Glycemic Index

The glycemic index (GI) is a scale that rates carbohydrate-carrying foods from 0 to 100 based on their direct effect on blood-sugar levels. Foods that are high on the GI scale are digested quickly and spike sugar levels in the blood; low-GI foods take longer to digest and allow sugar to leak slowly into the bloodstream, providing a more constant and even source of energy. Most veggies, fruits, nuts, legumes, and healthy grains are low to medium on the scale, while white bread, white rice, and sweetened foods (like candy or soda) are much higher. Typically, high-GI foods are given a bad rap because of the energy ups and downs, but for an athlete, there are times when you need that rush. They can be lifesavers for endurance athletes, including climbers. The rule of thumb is to eat foods with low to medium numbers before exercise, and then medium to high foods during exercise, varying from a chocolate chip cookie to a low-sugar sports drink. The most important rule is to eat something high on the scale 15 to 30 minutes after your workout because this is when the enzymes that help the body replenish muscle glycogen are most active, and the longer you wait, the longer it will take those muscles to recover. Keep a bagel and almond butter (or some leftover chicken fried rice) on hand so you can give your body what it needs on the drive home from the crag or the gym. Keep in mind that it’s ill-advised, if not impossible, to base your entire diet on GI numbers. For example, eating a steady stream of foods like pizza, beer, and ice cream every day, while fun and a good mix on the GI, won’t likely help your performance—or harness size.

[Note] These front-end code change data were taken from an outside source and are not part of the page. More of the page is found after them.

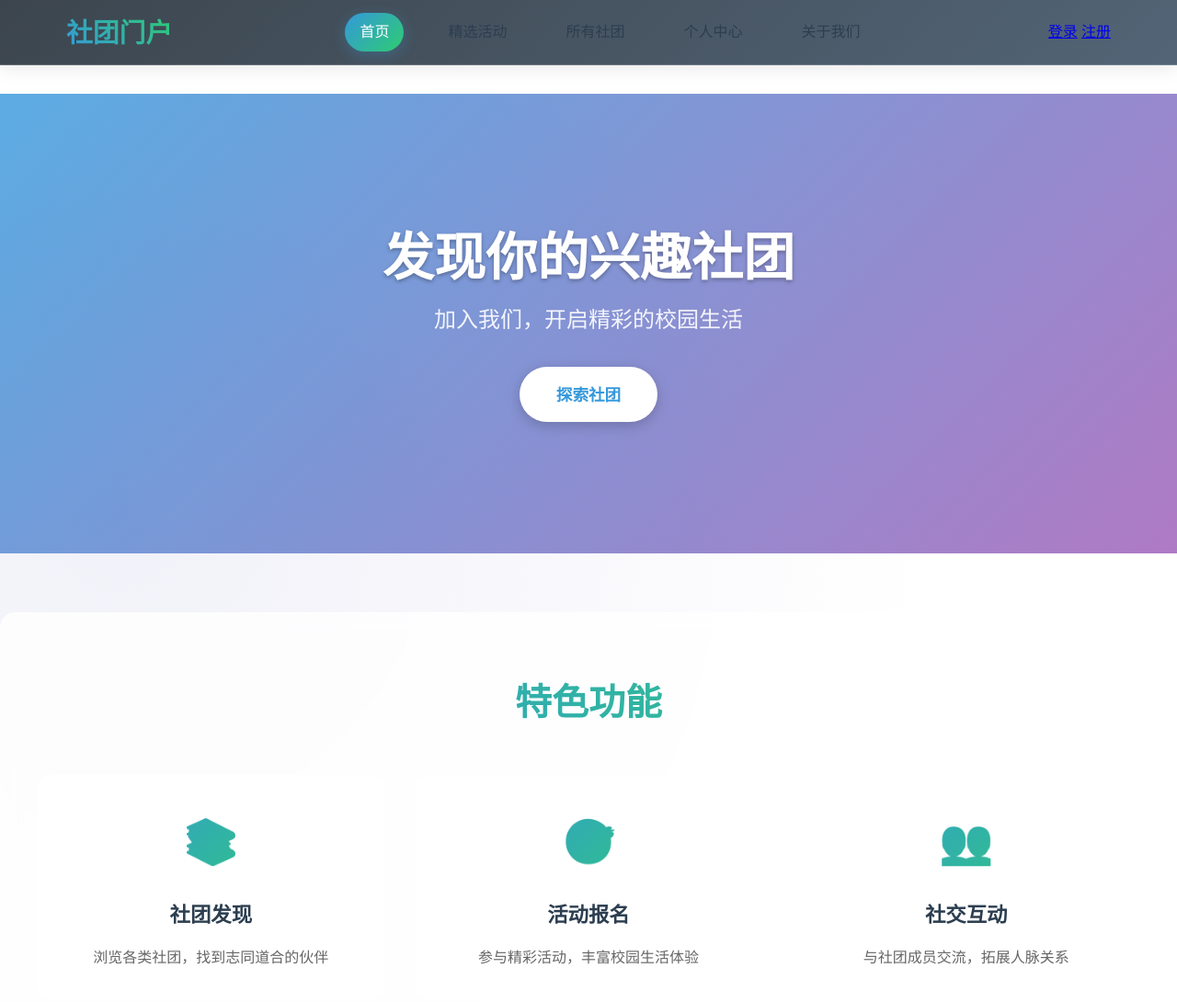
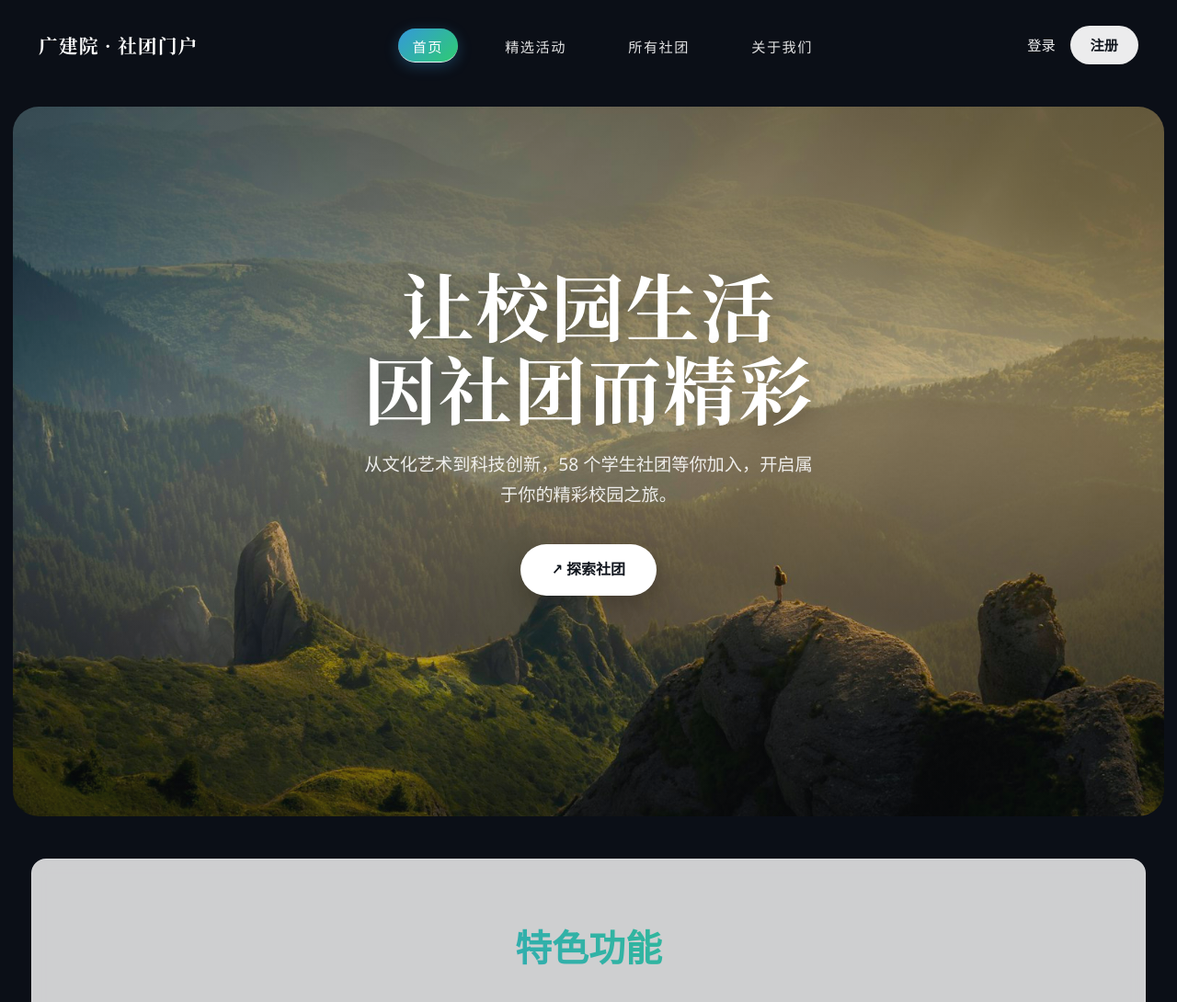
Before and after one commit to YangZiCong2503416920/GuangDongConstructionPolytechnic_ClubsUnion, a plain HTML site: page index.html in a window 1280 px wide. Shown: the top 1090 px of the page at 92% size. Drawn offline with Linux system fonts and the light colour scheme.

Commit message:
v2.4.0 首页视觉升级：电影感 Hero 设计，修复首页数据不渲染问题

```diff
--- a/css/pages/home.css
+++ b/css/pages/home.css
@@ -400,3 +400,140 @@
     z-index: -1;
     pointer-events: none;
 }
+
+/* ============================================================
+   电影感 Hero 首页（v2.3.0 视觉升级）
+   ============================================================ */
+
+/* 首页深色底，衬托圆角 Hero 卡片 */
+body[data-page="home"] {
+    background: #0b0f17;
+}
+
+/* Hero 圆角卡片 */
+.hero {
+    position: relative;
+    min-height: calc(100vh - 28px);
+    margin: 14px;
+    border-radius: 28px;
+    overflow: hidden;
+    background:
+        linear-gradient(180deg, rgba(10, 14, 20, 0.32) 0%, rgba(10, 14, 20, 0.10) 45%, rgba(10, 14, 20, 0.50) 100%),
+        url('../../assets/images/hero.jpg') center / cover no-repeat;
+    display: flex;
+    flex-direction: column;
+    color: #fff;
+}
+
+/* 内嵌式导航（Hero 顶部） */
+.hero-nav {
+    position: absolute;
+    top: 0; left: 0; right: 0;
+    z-index: 5;
+    display: flex;
+    align-items: center;
+    justify-content: space-between;
+    padding: 28px 42px;
+}
+.hero-nav a { color: #fff; text-decoration: none; }
+.hero-brand {
+    font-family: 'Songti SC', 'SimSun', 'Noto Serif CJK SC', serif;
+    font-size: 1.3rem;
+    font-weight: 600;
+    letter-spacing: .05em;
+}
+.hero-links {
+    display: flex;
+    gap: 2.2rem;
+    list-style: none;
+    margin: 0;
+    padding: 0;
+}
+.hero-links a {
+    font-size: .95rem;
+    letter-spacing: .1em;
+    opacity: .88;
+    padding-bottom: 4px;
+    transition: opacity .2s ease;
+}
+.hero-links a:hover { opacity: 1; }
+.hero-links a.active { opacity: 1; border-bottom: 1.5px solid rgba(255, 255, 255, .9); }
+.hero-auth { display: flex; gap: 1rem; align-items: center; }
+.hero-auth-link { font-size: .95rem; opacity: .95; }
+.hero-auth-link:hover { opacity: 1; }
+.hero-auth-register {
+    background: rgba(255, 255, 255, .92);
+    color: #10151d !important;
+    padding: 9px 22px;
+    border-radius: 999px;
+    font-weight: 600;
+    opacity: 1 !important;
+    transition: background .2s ease;
+}
+.hero-auth-register:hover { background: #fff; }
+
+/* Hero 内容（居中） */
+.hero-content {
+    flex: 1;
+    display: flex;
+    flex-direction: column;
+    align-items: center;
+    justify-content: center;
+    text-align: center;
+    padding: 0 24px 70px;
+    z-index: 2;
+}
+.hero-title {
+    font-family: 'Songti SC', 'SimSun', 'Noto Serif CJK SC', serif;
+    font-size: clamp(2.6rem, 7vw, 5rem);
+    font-weight: 600;
+    line-height: 1.12;
+    letter-spacing: .02em;
+    margin: 0 0 24px;
+    text-shadow: 0 2px 30px rgba(0, 0, 0, .4);
+}
+.hero-subtitle {
+    font-size: clamp(1rem, 1.6vw, 1.2rem);
+    line-height: 1.7;
+    color: rgba(255, 255, 255, .88);
+    max-width: 46ch;
+    margin: 0 0 38px;
+    font-weight: 300;
+}
+.hero-btn {
+    display: inline-flex;
+    align-items: center;
+    gap: 8px;
+    background: #fff;
+    color: #10151d;
+    font-size: 1rem;
+    font-weight: 600;
+    padding: 15px 34px;
+    border-radius: 999px;
+    text-decoration: none;
+    box-shadow: 0 10px 30px rgba(0, 0, 0, .28);
+    transition: transform .25s ease, box-shadow .25s ease;
+}
+.hero-btn:hover {
+    transform: translateY(-3px);
+    box-shadow: 0 16px 40px rgba(0, 0, 0, .35);
+}
+
+/* 深色背景上的内容容器（居中、留出深色边缘） */
+.content-container {
+    max-width: 1240px;
+    margin: 0 auto;
+    padding: 2rem 14px 0;
+}
+
+/* 移动端适配 */
+@media (max-width: 768px) {
+    .hero { min-height: calc(100vh - 20px); margin: 10px; border-radius: 20px; }
+    .hero-nav { padding: 20px 22px; }
+    .hero-links { display: none; } /* 小屏隐藏中间导航，保留品牌与登录注册 */
+    .hero-brand { font-size: 1.05rem; }
+    .hero-title { font-size: clamp(2rem, 9vw, 3rem); }
+    .hero-subtitle { font-size: .95rem; padding: 0 8px; }
+    .hero-btn { padding: 13px 28px; }
+    .content-container { padding: 1rem 10px 0; }
+}
--- a/index.html
+++ b/index.html
@@ -14,43 +14,40 @@
     <link rel="stylesheet" href="./css/components/navbar.css">
     <link rel="stylesheet" href="./css/components/banner.css">
     <link rel="stylesheet" href="./css/components/form.css">
+    <link rel="stylesheet" href="./css/components/activity-card.css">
+    <link rel="stylesheet" href="./css/pages/clubs.css">
 </head>
 <body data-page="home">
 
 <!-- 2.x 内容容器 -->
 <div id="app">
-    <!-- 导航栏 -->
-    <nav class="navbar" id="navbar">
-        <div class="nav-container">
-            <h1 class="nav-logo">社团门户</h1>
-            <ul class="nav-menu">
-                <li><a href="index.html" class="nav-link active">首页</a></li>
-                <li><a href="activities.html" class="nav-link">精选活动</a></li>
-                <li><a href="clubs.html" class="nav-link">所有社团</a></li>
-                <li><a href="profile.html" class="nav-link">个人中心</a></li>
-                <li><a href="about.html" class="nav-link">关于我们</a></li>
-            </ul>
-            <div class="nav-auth" id="nav-auth">
-                <a href="login.html" class="nav-btn">登录</a>
-                <a href="Register.html" class="nav-btn secondary">注册</a>
-            </div>
+    <!-- 导航栏（Hero 内嵌式） -->
+    <nav class="hero-nav" id="navbar">
+        <a href="index.html" class="hero-brand">广建院 · 社团门户</a>
+        <ul class="hero-links">
+            <li><a href="index.html" class="nav-link active">首页</a></li>
+            <li><a href="activities.html" class="nav-link">精选活动</a></li>
+            <li><a href="clubs.html" class="nav-link">所有社团</a></li>
+            <li><a href="about.html" class="nav-link">关于我们</a></li>
+        </ul>
+        <div class="hero-auth">
+            <a href="login.html" class="hero-auth-link">登录</a>
+            <a href="Register.html" class="hero-auth-link hero-auth-register">注册</a>
         </div>
     </nav>
 
     <!-- 主内容 -->
     <main class="main-content">
-        <!-- 横幅区域 -->
-        <section class="section-home">
-            <div class="home-banner">
-                <div class="home-banner-content">
-                    <div class="home-banner-text">
-                        <h1 class="home-banner-title">发现你的兴趣社团</h1>
-                        <p class="home-banner-subtitle">加入我们，开启精彩的校园生活</p>
-                        <a href="clubs.html" class="home-banner-btn">探索社团</a>
-                    </div>
-                </div>
+        <!-- Hero 横幅 -->
+        <section class="hero">
+            <div class="hero-content">
+                <h1 class="hero-title">让校园生活<br>因社团而精彩</h1>
+                <p class="hero-subtitle">从文化艺术到科技创新，58 个学生社团等你加入，开启属于你的精彩校园之旅。</p>
+                <a href="clubs.html" class="hero-btn">↗ 探索社团</a>
             </div>
+        </section>
 
+        <div class="content-container">
             <!-- 特色功能 -->
             <section class="features-section">
                 <h2 class="features-title">特色功能</h2>
@@ -115,7 +112,7 @@
                     </div>
                 </div>
             </section>
-        </section>
+        </div>
     </main>
 
     <!-- 页脚 -->
--- a/js/pages/home.js
+++ b/js/pages/home.js
@@ -1,107 +1,134 @@
+// home.js - 首页逻辑（导航 + 数据渲染）
+import { API } from '../core/api.js';
+
+const CATEGORY_NAMES = {
+    academic: '学术', art: '艺术', sports: '体育',
+    'public-service': '公益服务', culture: '文化', technology: '技术', other: '其他'
+};
+
 document.addEventListener('DOMContentLoaded', async () => {
-    // 初始化导航栏
     initializeNavigation();
-
-    // 初始化首页内容
-    initializeHomePage();
-
-    // 添加动画样式
-    addAnimationStyles();
+    await loadHomeData();
 });
 
 function initializeNavigation() {
     const navLinks = document.querySelectorAll('.nav-link');
     navLinks.forEach(link => {
-        link.addEventListener('click', function(e) {
+        link.addEventListener('click', function (e) {
             e.preventDefault();
-
-            // 移除所有链接的active类
             navLinks.forEach(l => l.classList.remove('active'));
-
-            // 为当前链接添加active类
             this.classList.add('active');
-
-            // 获取目标页面
             const targetPage = this.getAttribute('href');
             if (targetPage) {
-                setTimeout(() => {
-                    window.location.href = targetPage;
-                }, 150);
+                setTimeout(() => { window.location.href = targetPage; }, 150);
             }
         });
     });
 
-    // 设置当前页面的导航链接为激活状态
+    // 高亮当前页
     const currentPage = window.location.pathname.split('/').pop();
+    const homeLink = document.querySelector('.nav-link[href="index.html"]');
     if (currentPage === '' || currentPage === 'index.html') {
-        document.querySelector('.nav-link[href="index.html"]').classList.add('active');
+        if (homeLink) homeLink.classList.add('active');
     } else {
-        const activeLink = document.querySelector(`.nav-link[href="${currentPage}"]`);
-        if (activeLink) {
-            activeLink.classList.add('active');
-        }
+        const activeLink = document.querySelector('.nav-link[href="' + currentPage + '"]');
+        if (activeLink) activeLink.classList.add('active');
     }
 }
 
-function initializeHomePage() {
-    // 动态加载快速链接
-    loadQuickLinks();
-
-    // 添加滚动效果
-    addScrollEffect();
+async function loadHomeData() {
+    try {
+        const clubs = await fetch('./data/clubs.json').then(r => r.json());
+        renderStats(clubs);
+        renderLatestClubs(clubs);
+        renderPopularActivities(clubs);
+    } catch (error) {
+        console.error('加载首页数据失败:', error);
+        const el = document.getElementById('activities-loading');
+        if (el) el.textContent = '数据加载失败，请刷新重试';
+    }
 }
 
-function loadQuickLinks() {
-    const quickLinksContainer = document.querySelector('.quick-links ul');
-    if (!quickLinksContainer) return;
-
-    const activitiesData = [
-        { name: '摄影社', description: '记录美好瞬间' },
-        { name: '舞蹈社', description: '舞动青春' },
-        { name: '科技协会', description: '探索科技前沿' },
-        { name: '文学社', description: '文字的魅力' }
-    ];
-
-    quickLinksContainer.innerHTML = activitiesData.map(activity => `
-        <li>
-            <a href="activities.html">${activity.name}</a>
-        </li>
-    `).join('');
+// 统计数据
+function renderStats(clubs) {
+    const totalMembers = clubs.reduce((sum, c) => sum + (c.memberCount || 0), 0);
+    const set = (id, val) => { const el = document.getElementById(id); if (el) el.textContent = val; };
+    set('total-clubs', clubs.length);
+    set('total-members', totalMembers.toLocaleString());
+    set('total-activities', clubs.length * 3);
+    set('total-events', Math.min(clubs.length * 3, 80));
 }
 
-function addScrollEffect() {
-    window.addEventListener('scroll', function() {
-        const navbar = document.querySelector('.navbar');
-        if (window.scrollY > 50) {
-            navbar.style.background = 'linear-gradient(135deg, rgba(26, 37, 47, 0.95) 0%, rgba(52, 73, 94, 0.95) 100%)';
-        } else {
-            navbar.style.background = 'linear-gradient(135deg, rgba(26, 37, 47, 0.85) 0%, rgba(52, 73, 94, 0.85) 100%)';
+// 最新社团（取前 6 个）
+function renderLatestClubs(clubs) {
+    const container = document.getElementById('latest-clubs');
+    if (!container) return;
+
+    const latest = clubs.slice(0, 6);
+    container.innerHTML = latest.map(club => `
+      <div class="club-card" data-id="${club.id}">
+        <img src="${club.logo || ''}" alt="${club.name}" class="club-logo" onerror="this.style.display='none'">
+        <div class="club-info">
+          <h3 class="club-name">${club.name}</h3>
+          <p class="club-category">${CATEGORY_NAMES[club.category] || club.category}</p>
+          <p class="club-description">${club.description}</p>
+          <div class="club-stats">
+            <span class="member-count">成员: ${club.memberCount || 0}</span>
+            <span class="founded-date">成立: ${club.founded || '未知'}</span>
+          </div>
+          <div class="club-actions">
+            <button class="btn-primary" onclick="location.href='clubs.html'">了解详情</button>
+          </div>
+        </div>
+      </div>
+    `).join('');
+
+    const loading = document.getElementById('clubs-loading');
+    if (loading) loading.style.display = 'none';
+}
+
+// 热门活动（取前 6 个）
+function renderPopularActivities(clubs) {
+    const container = document.getElementById('popular-activities');
+    if (!container) return;
+
+    const activities = [];
+    clubs.slice(0, 3).forEach(club => {
+        for (let i = 0; i < 2; i++) {
+            activities.push({
+                id: 'act_' + club.id + '_' + i,
+                title: club.name + ' · 主题活动' + (i + 1),
+                organizer: club.name,
+                startTime: '本周六 14:00',
+                location: '校园活动中心',
+                currentParticipants: 12 + i * 5,
+                maxParticipants: 40,
+                category: club.category,
+                status: 'upcoming'
+            });
         }
     });
+
+    container.innerHTML = activities.map(a => `
+      <div class="activity-card" data-id="${a.id}">
+        <div class="activity-image">
+          <div class="activity-status status-upcoming">即将开始</div>
+        </div>
+        <div class="activity-info">
+          <h3 class="activity-title">${a.title}</h3>
+          <p class="activity-organizer">主办方: ${a.organizer}</p>
+          <div class="activity-meta">
+            <span class="activity-time">时间: ${a.startTime}</span>
+            <span class="activity-location">地点: ${a.location}</span>
+          </div>
+          <div class="activity-stats">
+            <span class="participants">报名: ${a.currentParticipants}/${a.maxParticipants}</span>
+            <span class="category">${CATEGORY_NAMES[a.category] || a.category}</span>
+          </div>
+        </div>
+      </div>
+    `).join('');
+
+    const loading = document.getElementById('activities-loading');
+    if (loading) loading.style.display = 'none';
 }
-
-function addAnimationStyles() {
-    const style = document.createElement('style');
-    style.textContent = `
-        @keyframes slideIn {
-            from {
-                transform: translateX(100%);
-                opacity: 0;
-            }
-            to {
-                transform: translateX(0);
-                opacity: 1;
-            }
-        }
-
-        @keyframes fadeOut {
-            from {
-                opacity: 1;
-            }
-            to {
-                opacity: 0;
-            }
-        }
-    `;
-    document.head.appendChild(style);
-}
```
Also changed, not shown: assets/images/hero.jpg (added), docs/screenshots/home.png, docs/screenshots/mobile.png, 1 other file.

Use these numbers as guidelines, especially when you know you’ll be needing an extra boost during a long day in the mountains or after a hard workout.